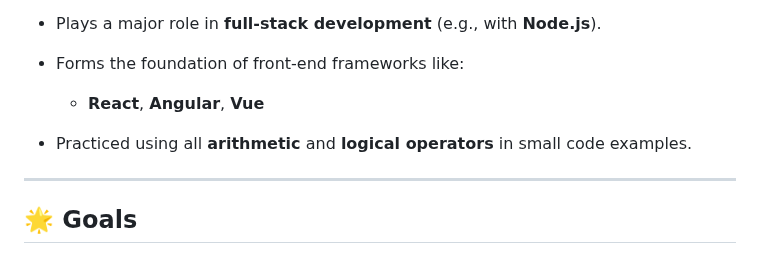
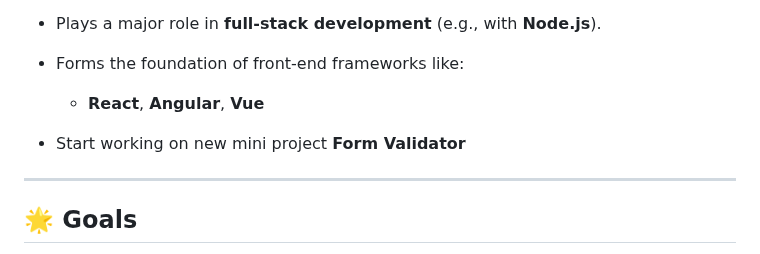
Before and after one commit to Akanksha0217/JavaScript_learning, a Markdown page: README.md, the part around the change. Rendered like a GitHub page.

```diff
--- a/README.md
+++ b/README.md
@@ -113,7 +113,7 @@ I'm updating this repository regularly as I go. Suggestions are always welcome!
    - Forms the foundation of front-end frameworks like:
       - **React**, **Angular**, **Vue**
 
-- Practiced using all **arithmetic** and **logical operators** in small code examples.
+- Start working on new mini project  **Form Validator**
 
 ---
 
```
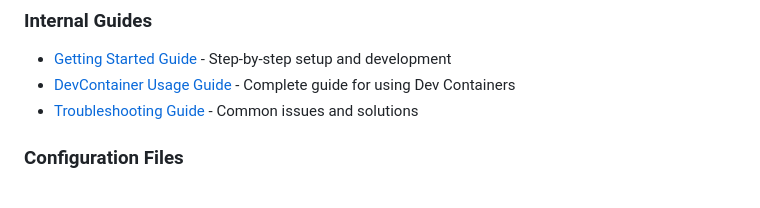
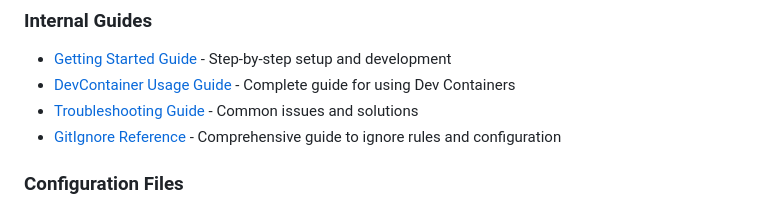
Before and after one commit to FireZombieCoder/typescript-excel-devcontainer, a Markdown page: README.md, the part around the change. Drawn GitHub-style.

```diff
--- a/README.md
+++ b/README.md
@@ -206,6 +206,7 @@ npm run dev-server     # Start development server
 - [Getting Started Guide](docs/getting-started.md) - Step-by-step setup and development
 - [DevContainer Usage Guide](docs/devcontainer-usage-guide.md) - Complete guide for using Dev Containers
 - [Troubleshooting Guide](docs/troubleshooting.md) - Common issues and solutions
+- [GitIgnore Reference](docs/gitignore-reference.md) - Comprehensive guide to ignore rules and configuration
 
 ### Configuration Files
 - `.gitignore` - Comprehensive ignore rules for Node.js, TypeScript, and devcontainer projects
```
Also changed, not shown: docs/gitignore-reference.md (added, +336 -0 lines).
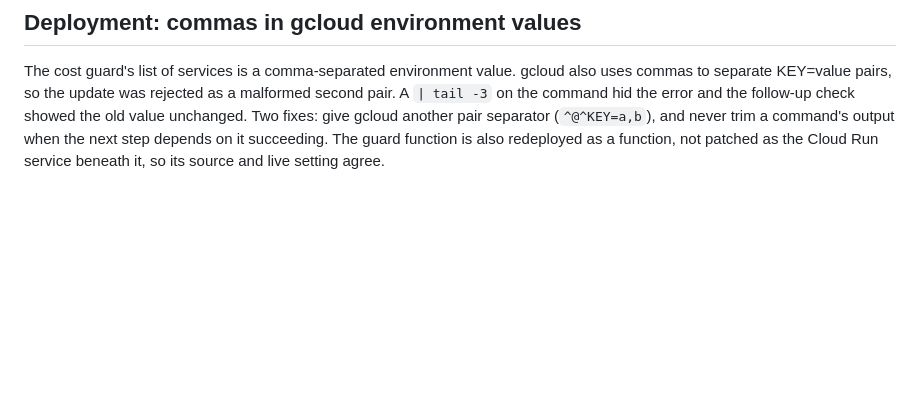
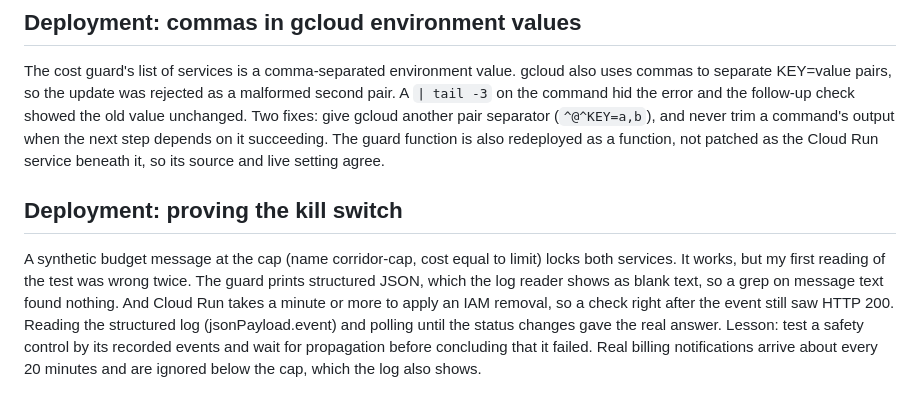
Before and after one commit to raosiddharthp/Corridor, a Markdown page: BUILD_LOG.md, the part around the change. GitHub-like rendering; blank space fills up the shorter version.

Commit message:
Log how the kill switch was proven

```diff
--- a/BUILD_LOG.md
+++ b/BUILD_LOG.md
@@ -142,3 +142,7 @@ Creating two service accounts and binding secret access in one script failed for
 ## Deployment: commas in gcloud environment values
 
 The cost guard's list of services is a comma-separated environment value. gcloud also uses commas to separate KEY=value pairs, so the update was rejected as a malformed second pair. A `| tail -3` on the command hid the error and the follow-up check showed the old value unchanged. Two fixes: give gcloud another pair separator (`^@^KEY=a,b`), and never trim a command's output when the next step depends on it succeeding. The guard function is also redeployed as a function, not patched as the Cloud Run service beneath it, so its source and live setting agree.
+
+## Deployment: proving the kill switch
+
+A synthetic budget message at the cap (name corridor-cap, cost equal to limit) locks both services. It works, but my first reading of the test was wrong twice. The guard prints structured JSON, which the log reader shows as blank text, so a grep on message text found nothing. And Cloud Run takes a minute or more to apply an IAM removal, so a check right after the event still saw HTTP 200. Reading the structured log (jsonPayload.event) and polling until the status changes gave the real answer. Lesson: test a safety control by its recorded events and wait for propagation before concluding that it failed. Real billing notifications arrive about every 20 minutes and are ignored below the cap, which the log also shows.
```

+ + + +

What the task asks: What belongs in the answer is each line above, reproduced exactly, and no picture.

Response to this exercise:
Before and after one commit to Akanksha0217/JavaScript_learning, a Markdown page: README.md, the part around the change. Rendered like a GitHub page.

```diff
--- a/README.md
+++ b/README.md
@@ -113,7 +113,7 @@ I'm updating this repository regularly as I go. Suggestions are always welcome!
    - Forms the foundation of front-end frameworks like:
       - **React**, **Angular**, **Vue**
 
-- Practiced using all **arithmetic** and **logical operators** in small code examples.
+- Start working on new mini project  **Form Validator**
 
 ---
 
```
Before and after one commit to FireZombieCoder/typescript-excel-devcontainer, a Markdown page: README.md, the part around the change. Drawn GitHub-style.

```diff
--- a/README.md
+++ b/README.md
@@ -206,6 +206,7 @@ npm run dev-server     # Start development server
 - [Getting Started Guide](docs/getting-started.md) - Step-by-step setup and development
 - [DevContainer Usage Guide](docs/devcontainer-usage-guide.md) - Complete guide for using Dev Containers
 - [Troubleshooting Guide](docs/troubleshooting.md) - Common issues and solutions
+- [GitIgnore Reference](docs/gitignore-reference.md) - Comprehensive guide to ignore rules and configuration
 
 ### Configuration Files
 - `.gitignore` - Comprehensive ignore rules for Node.js, TypeScript, and devcontainer projects
```
Also changed, not shown: docs/gitignore-reference.md (added, +336 -0 lines).
Before and after one commit to raosiddharthp/Corridor, a Markdown page: BUILD_LOG.md, the part around the change. GitHub-like rendering; blank space fills up the shorter version.

Commit message:
Log how the kill switch was proven

```diff
--- a/BUILD_LOG.md
+++ b/BUILD_LOG.md
@@ -142,3 +142,7 @@ Creating two service accounts and binding secret access in one script failed for
 ## Deployment: commas in gcloud environment values
 
 The cost guard's list of services is a comma-separated environment value. gcloud also uses commas to separate KEY=value pairs, so the update was rejected as a malformed second pair. A `| tail -3` on the command hid the error and the follow-up check showed the old value unchanged. Two fixes: give gcloud another pair separator (`^@^KEY=a,b`), and never trim a command's output when the next step depends on it succeeding. The guard function is also redeployed as a function, not patched as the Cloud Run service beneath it, so its source and live setting agree.
+
+## Deployment: proving the kill switch
+
+A synthetic budget message at the cap (name corridor-cap, cost equal to limit) locks both services. It works, but my first reading of the test was wrong twice. The guard prints structured JSON, which the log reader shows as blank text, so a grep on message text found nothing. And Cloud Run takes a minute or more to apply an IAM removal, so a check right after the event still saw HTTP 200. Reading the structured log (jsonPayload.event) and polling until the status changes gave the real answer. Lesson: test a safety control by its recorded events and wait for propagation before concluding that it failed. Real billing notifications arrive about every 20 minutes and are ignored below the cap, which the log also shows.
```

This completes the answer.